By Emma Hickey
Hollywood is a place, but it’s also an adjective and even a state of being. Broadway is a street in New York City, and beyond that it’s become shorthand for theater, musicals, and performances. The Watergate Hotel is in Washington, DC, but affixing “-gate” to the end of a word brings about a set of connotations completely unrelated to the hospitality industry. Every so often, something extraordinary or unprecedented happens in a place, and the name of that place transcends its geographic bounds and becomes a word in its own right. It becomes shorthand for the thing that transpired there, completely divorced from its original purpose as a location marker. That very phenomena has taken hold of “Silicon Valley.”
When we hear the words Silicon Valley, we no longer think of the section of the Santa Clara Valley where silicon-based semiconductors were manufactured. We don’t just think of the swath of land that encompasses the Bay Area in Northern California. We think of an idea, we think of startups, tech companies, young entrepreneurs and we think of money. And when we start calling other places Silicon-this or Silicon-that, it’s those associations we’re capitalizing on. Everyone wants to be a Silicon-something these days, but only a few have made the term stick.
Silicon Beach is Southern California’s answer to their northern counterpart’s tech-focused region. While there are tech companies coming out of Silicon Beach, there are also tourism, hospitality, entertainment and fashion-based startups popping up in the SoCal sun. Technically, Silicon Beach refers to the Venice Beach and Santa Monica areas, but in practice it’s used to refer to Los Angeles as a whole. The companies here tend to skew a bit young—and, some would say, hipper—than those in Silicon Valley. Snap, Inc., Whisper, Dollar Shave Club, Hulu and Nasty Gal are all based in Silicon Beach, and it was Buzzfeed’s choice for their west coast offices.

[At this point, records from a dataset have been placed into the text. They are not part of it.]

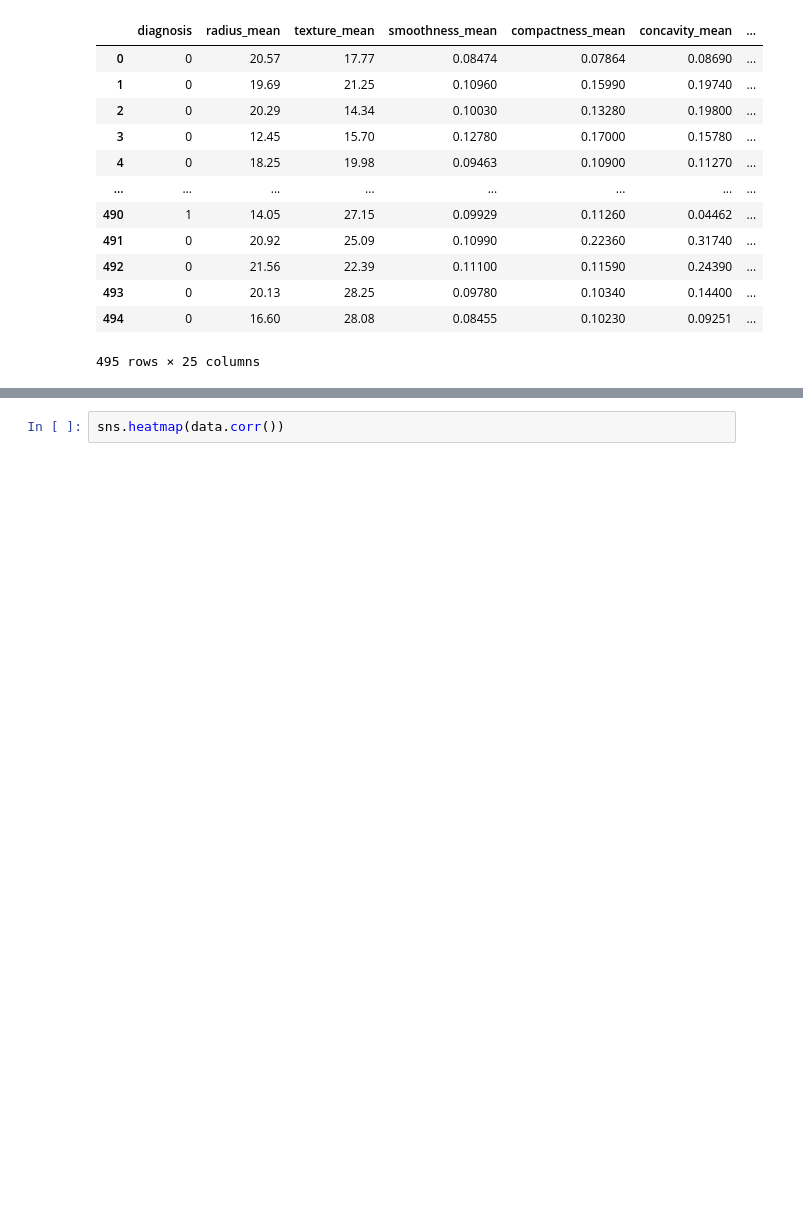
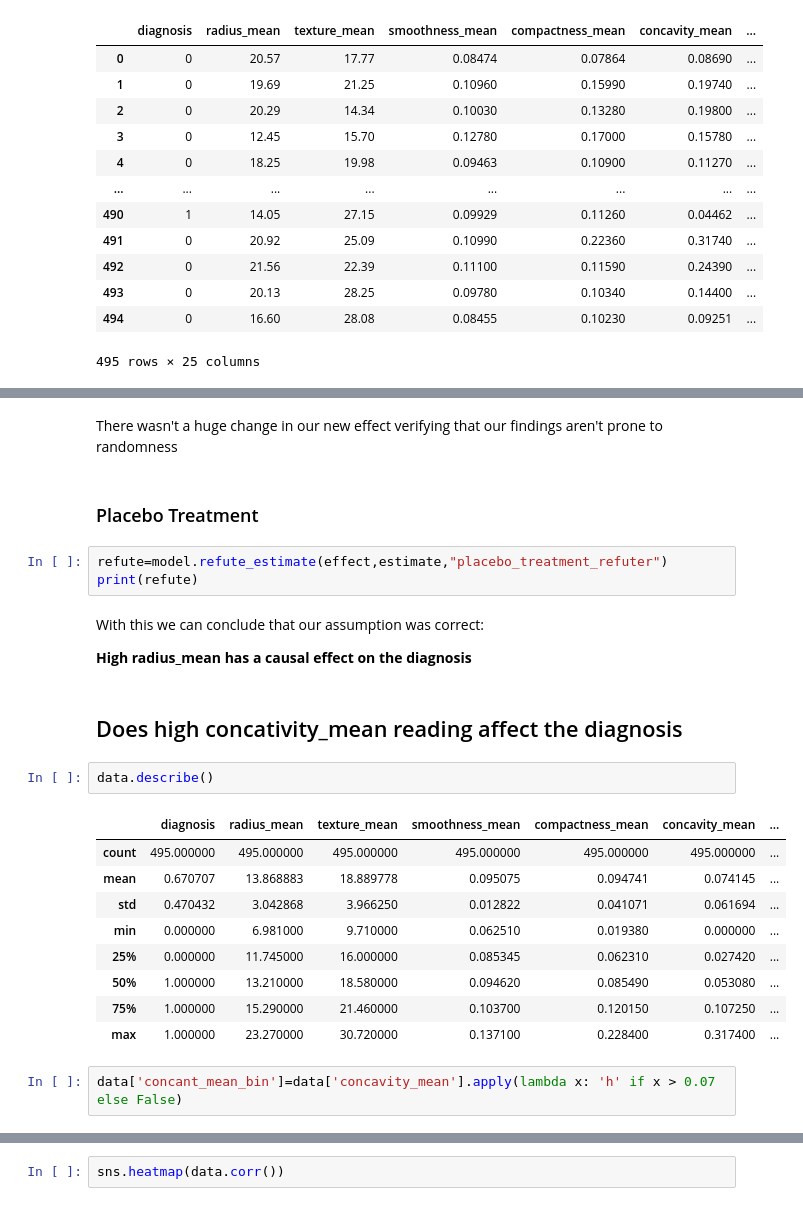
Before and after one commit to Blvisse/Breast-Cancer-Causality, a Jupyter notebook: Modelling.ipynb, the cells around one changed output, grey strips where cells are left out. Saved outputs shown, nothing was run; the diff lists cells and outputs as text; blank space fills up the shorter version.

```diff
--- a/Modelling.ipynb
+++ b/Modelling.ipynb
@@ -47,0 +231,27 @@ data
+# %% [markdown]
+There wasn't a huge change in our new effect verifying that our findings aren't prone to randomness
+# %% [markdown]
+### Placebo Treatment
+# %%
+refute=model.refute_estimate(effect,estimate,"placebo_treatment_refuter")
+print(refute)
+# %% [markdown]
+With this we can conclude that our assumption was correct:
+
+ **High radius_mean has a causal effect on the diagnosis**
+# %% [markdown]
+## Does high concativity_mean reading affect the diagnosis
+# %%
+data.describe()
+# %% [output]
+|  | diagnosis | radius_mean | texture_mean | smoothness_mean | compactness_mean | concavity_mean | ... |
+| count | 495.000000 | 495.000000 | 495.000000 | 495.000000 | 495.000000 | 495.000000 | ... |
+| mean | 0.670707 | 13.868883 | 18.889778 | 0.095075 | 0.094741 | 0.074145 | ... |
+| std | 0.470432 | 3.042868 | 3.966250 | 0.012822 | 0.041071 | 0.061694 | ... |
+| min | 0.000000 | 6.981000 | 9.710000 | 0.062510 | 0.019380 | 0.000000 | ... |
+| 25% | 0.000000 | 11.745000 | 16.000000 | 0.085345 | 0.062310 | 0.027420 | ... |
+| 50% | 1.000000 | 13.210000 | 18.580000 | 0.094620 | 0.085490 | 0.053080 | ... |
+| 75% | 1.000000 | 15.290000 | 21.460000 | 0.103700 | 0.120150 | 0.107250 | ... |
+| max | 1.000000 | 23.270000 | 30.720000 | 0.137100 | 0.228400 | 0.317400 | ... |
+# %%
+data['concant_mean_bin']=data['concavity_mean'].apply(lambda x: 'h' if x > 0.07 else False)
```
Also changed, not shown: parts of 35 cells of this notebook.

New York City is the epicenter of so many things, but the technology/start-up scene isn’t one of them. Still, the city that never sleeps wasn’t too far behind the curve when it came to the tech industry. By the 1980’s, Silicon Valley was the clear center of the computer industry, and not too long after, during the dot com boom of the 1990’s, NYC’s Flatiron District earned its Silicon Alley nickname. It took a bit of time after the dot com bust for the scene to regain its footing, but now it’s home to Buzzfeed’s headquarters, Etsy, Vice Media, Glossier, Peloton and Google’s second largest office worldwide. Silicon Alley may not have been the first area in the US known for tech companies and startups, but it was the first area to make a play on the Silicon Valley name, and that’s got to count for something.

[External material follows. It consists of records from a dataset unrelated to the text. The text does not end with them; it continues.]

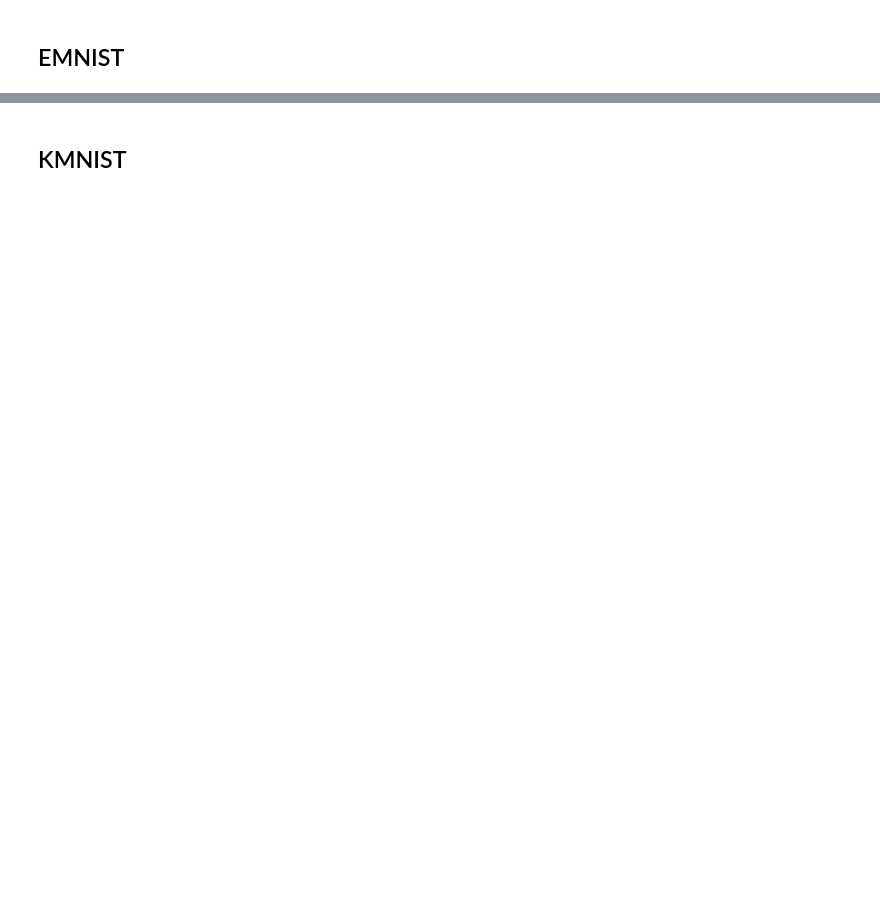
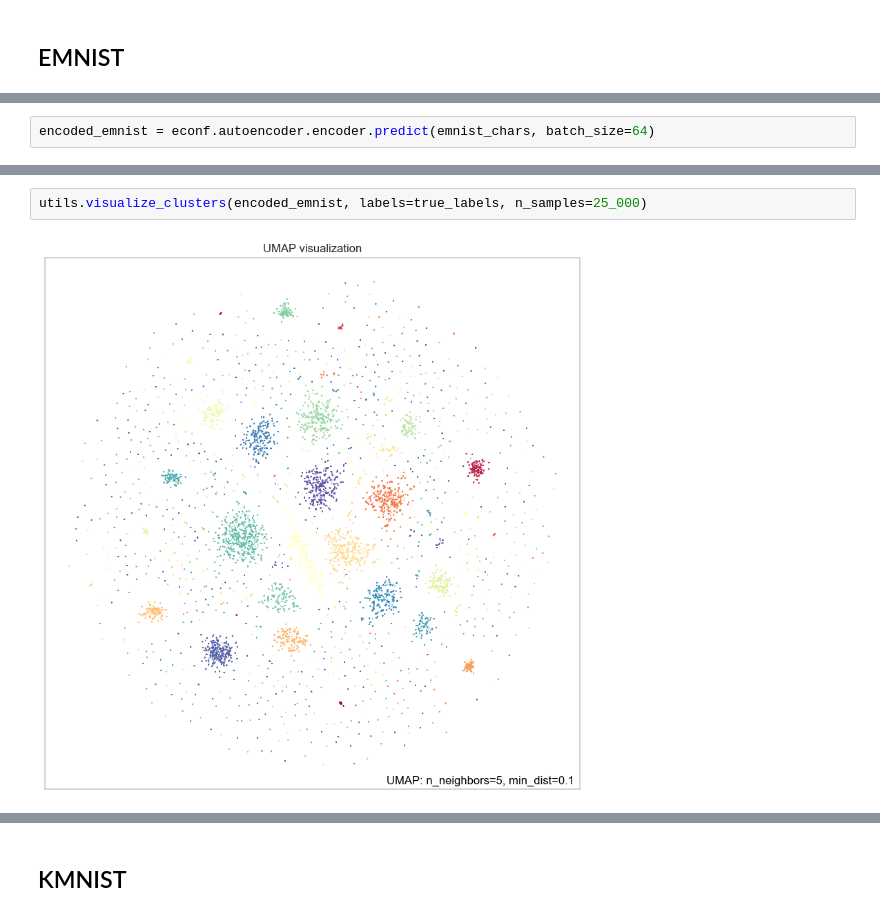
Before and after one commit to klima7/KMNIST-EMNIST-Translator, a Jupyter notebook: training/clean.ipynb, the cells around one changed output, grey strips where cells are left out. Saved outputs shown, nothing was run; the diff lists cells and outputs as text; blank space fills up the shorter version.

```diff
--- a/training/clean.ipynb
+++ b/training/clean.ipynb
@@ -51,0 +70,2 @@ Epoch 2/2
+# %%
+encoded_emnist = econf.autoencoder.encoder.predict(emnist_chars, batch_size=64)
@@ -51,0 +74,4 @@ Epoch 2/2
+# %%
+utils.visualize_clusters(encoded_emnist, labels=true_labels, n_samples=25_000)
+# %% [output]
+[figure, added]
```
Also changed, not shown: parts of 60 cells of this notebook, 11 other files.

It was Domo CEO Josh James who coined the term “Silicon Slopes” to help brand Utah’s Salt Lake City, Provo and Odgen as the next great region for tech entrepreneurs. And it’s working. According to The New York Times, “The region has given rise to at least five companies valued at more than $1 billion. The concentration of these so-called unicorns is surpassed only by California, New York and Massachusetts, according to CB Insights, which tracks venture capital investment.” Silicon Slopes is only a 2 hour flight from the eponymous Californian valley and the state of Utah is working hard to recreate their winning combination of a research university, venture capitalist money, and an abundance of entrepreneurs. Utah may not have its own Stanford, but the state did launch the Utah Science and Technology Research Initiative to invest over $100 million into state universities. Venture capitalists are noticing Utah’s tech scene too, and as a result venture capital investments have risen 54% in the state. That, combined with being the home of Adobe, Overstock.com, EA and HireVue, keeps Utah firmly on the tech and startup scenes map.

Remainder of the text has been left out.